Look for the word "matchID" in the material below, then report each line where it occurs.

_Data shown_
------------------------------------------------------------------------

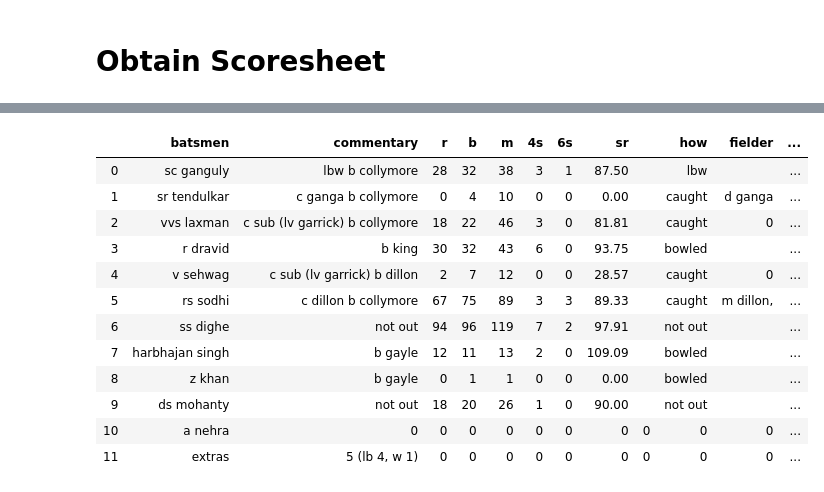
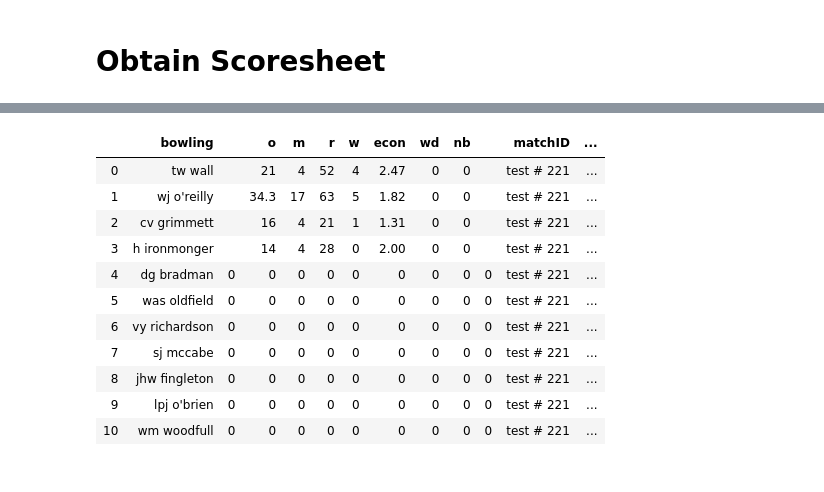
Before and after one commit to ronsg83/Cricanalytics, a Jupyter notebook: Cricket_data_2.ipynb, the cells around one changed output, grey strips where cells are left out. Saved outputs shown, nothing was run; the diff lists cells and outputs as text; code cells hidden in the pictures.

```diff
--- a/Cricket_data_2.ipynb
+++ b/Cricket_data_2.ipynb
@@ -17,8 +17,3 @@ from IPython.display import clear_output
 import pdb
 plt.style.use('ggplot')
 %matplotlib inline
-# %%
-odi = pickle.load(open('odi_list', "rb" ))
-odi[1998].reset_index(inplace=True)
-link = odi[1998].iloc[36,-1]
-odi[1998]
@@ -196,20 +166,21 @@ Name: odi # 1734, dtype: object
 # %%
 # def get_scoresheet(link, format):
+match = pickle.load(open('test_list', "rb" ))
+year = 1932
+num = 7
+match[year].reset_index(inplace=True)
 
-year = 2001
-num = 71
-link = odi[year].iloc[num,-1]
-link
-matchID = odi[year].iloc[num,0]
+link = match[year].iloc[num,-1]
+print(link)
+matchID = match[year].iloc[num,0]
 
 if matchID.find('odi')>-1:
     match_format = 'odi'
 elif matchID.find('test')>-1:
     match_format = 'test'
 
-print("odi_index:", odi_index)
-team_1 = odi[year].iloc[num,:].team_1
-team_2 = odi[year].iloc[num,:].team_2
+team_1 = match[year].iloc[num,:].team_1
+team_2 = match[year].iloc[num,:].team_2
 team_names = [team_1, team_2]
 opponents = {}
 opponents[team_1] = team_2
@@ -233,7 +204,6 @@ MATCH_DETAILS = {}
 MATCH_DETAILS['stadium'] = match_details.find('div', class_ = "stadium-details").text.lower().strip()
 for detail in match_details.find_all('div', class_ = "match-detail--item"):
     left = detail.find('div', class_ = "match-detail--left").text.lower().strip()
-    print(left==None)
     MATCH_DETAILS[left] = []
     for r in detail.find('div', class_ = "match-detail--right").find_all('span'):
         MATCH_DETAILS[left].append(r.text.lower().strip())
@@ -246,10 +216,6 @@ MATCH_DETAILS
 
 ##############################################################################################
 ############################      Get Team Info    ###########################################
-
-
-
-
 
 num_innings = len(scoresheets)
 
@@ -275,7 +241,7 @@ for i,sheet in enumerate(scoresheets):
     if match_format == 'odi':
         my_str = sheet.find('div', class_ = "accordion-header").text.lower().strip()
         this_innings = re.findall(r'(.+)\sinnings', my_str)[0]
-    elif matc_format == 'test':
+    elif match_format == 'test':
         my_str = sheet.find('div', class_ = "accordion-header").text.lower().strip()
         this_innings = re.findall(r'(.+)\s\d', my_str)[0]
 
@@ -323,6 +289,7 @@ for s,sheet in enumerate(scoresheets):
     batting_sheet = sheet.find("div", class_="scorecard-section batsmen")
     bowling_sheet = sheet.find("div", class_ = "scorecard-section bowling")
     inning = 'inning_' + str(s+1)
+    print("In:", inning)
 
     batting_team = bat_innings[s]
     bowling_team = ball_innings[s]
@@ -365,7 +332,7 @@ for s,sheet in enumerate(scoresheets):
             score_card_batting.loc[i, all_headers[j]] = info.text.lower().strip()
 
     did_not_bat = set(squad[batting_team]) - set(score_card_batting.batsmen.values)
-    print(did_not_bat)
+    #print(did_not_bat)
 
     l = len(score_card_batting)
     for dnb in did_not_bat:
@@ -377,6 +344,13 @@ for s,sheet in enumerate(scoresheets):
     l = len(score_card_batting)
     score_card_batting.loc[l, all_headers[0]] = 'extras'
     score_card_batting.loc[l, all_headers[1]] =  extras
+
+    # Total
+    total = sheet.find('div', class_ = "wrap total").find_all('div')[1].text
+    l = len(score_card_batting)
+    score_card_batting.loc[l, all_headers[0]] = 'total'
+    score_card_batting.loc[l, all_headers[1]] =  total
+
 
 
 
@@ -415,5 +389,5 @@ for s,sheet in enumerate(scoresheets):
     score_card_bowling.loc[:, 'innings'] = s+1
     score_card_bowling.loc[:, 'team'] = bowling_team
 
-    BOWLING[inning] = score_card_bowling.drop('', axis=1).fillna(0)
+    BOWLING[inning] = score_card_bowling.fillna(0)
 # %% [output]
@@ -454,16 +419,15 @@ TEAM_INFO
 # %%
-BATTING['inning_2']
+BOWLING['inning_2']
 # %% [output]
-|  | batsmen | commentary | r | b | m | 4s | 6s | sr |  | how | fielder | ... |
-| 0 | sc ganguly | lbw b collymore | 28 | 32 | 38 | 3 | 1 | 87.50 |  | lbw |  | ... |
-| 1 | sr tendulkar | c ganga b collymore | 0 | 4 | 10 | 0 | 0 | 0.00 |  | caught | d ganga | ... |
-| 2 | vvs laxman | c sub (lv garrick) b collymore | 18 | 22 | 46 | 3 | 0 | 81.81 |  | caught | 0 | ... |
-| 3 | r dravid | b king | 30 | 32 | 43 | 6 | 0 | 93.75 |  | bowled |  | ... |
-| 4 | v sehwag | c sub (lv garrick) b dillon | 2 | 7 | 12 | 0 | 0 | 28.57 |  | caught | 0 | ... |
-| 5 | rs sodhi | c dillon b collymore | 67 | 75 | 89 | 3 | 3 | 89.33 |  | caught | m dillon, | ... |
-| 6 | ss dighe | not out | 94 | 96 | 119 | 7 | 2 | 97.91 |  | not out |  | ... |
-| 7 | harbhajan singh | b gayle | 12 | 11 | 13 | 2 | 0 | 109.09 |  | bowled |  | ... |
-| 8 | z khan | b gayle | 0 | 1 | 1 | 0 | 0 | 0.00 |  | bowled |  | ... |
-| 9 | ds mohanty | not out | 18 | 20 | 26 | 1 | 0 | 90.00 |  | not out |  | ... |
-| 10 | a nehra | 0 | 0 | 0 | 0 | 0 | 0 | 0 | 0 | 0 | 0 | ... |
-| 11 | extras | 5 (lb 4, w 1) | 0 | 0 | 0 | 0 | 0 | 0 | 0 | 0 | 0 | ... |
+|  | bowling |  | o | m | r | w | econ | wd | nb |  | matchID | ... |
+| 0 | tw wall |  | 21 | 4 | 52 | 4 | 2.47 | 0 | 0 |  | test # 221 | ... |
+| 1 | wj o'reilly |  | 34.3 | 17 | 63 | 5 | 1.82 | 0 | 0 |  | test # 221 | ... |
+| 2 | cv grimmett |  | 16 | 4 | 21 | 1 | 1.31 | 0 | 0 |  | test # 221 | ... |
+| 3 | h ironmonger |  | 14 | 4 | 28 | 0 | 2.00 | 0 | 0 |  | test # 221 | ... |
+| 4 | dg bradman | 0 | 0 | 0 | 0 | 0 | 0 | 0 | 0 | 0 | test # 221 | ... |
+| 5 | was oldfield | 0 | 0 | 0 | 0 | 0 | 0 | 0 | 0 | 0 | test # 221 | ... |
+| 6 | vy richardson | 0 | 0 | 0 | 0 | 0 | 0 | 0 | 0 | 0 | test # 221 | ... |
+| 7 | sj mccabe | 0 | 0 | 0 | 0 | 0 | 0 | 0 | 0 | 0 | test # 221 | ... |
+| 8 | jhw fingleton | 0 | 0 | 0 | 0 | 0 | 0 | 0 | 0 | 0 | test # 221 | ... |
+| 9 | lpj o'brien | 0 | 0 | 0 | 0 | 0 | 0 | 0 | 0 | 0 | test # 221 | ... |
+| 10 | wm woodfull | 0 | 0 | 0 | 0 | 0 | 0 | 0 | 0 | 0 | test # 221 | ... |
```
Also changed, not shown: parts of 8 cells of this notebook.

------------------------------------------------------------------------

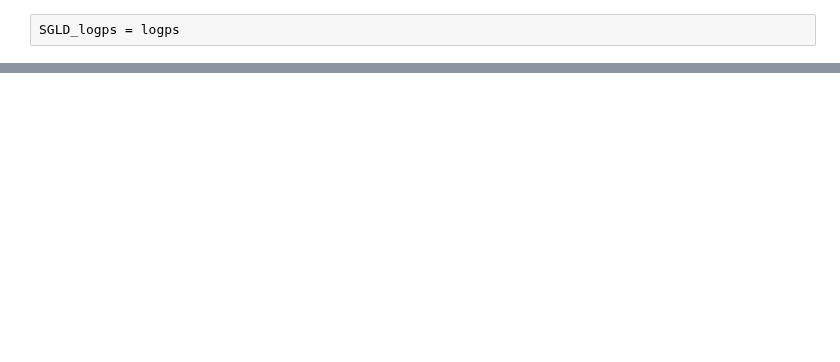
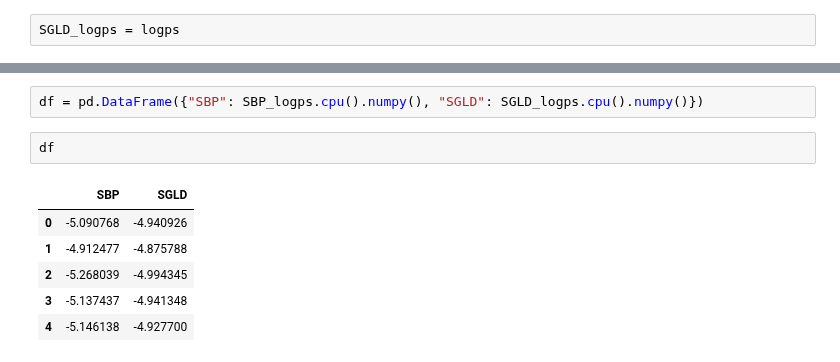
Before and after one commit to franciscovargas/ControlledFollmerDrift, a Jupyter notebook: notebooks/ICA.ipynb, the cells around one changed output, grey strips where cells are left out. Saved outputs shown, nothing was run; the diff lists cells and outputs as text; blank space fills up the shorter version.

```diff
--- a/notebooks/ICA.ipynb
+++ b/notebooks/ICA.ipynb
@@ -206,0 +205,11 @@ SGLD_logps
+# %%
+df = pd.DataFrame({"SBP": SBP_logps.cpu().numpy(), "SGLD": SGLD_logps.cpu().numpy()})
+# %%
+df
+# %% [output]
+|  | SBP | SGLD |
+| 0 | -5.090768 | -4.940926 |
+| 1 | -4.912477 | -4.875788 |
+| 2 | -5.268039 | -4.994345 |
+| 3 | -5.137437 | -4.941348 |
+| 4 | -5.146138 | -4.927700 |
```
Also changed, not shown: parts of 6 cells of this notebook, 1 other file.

------------------------------------------------------------------------

_Result of the exercise_
-matchID = odi[year].iloc[num,0]
+matchID = match[year].iloc[num,0]
 if matchID.find('odi')>-1:
 elif matchID.find('test')>-1:
+|  | bowling |  | o | m | r | w | econ | wd | nb |  | matchID | ... |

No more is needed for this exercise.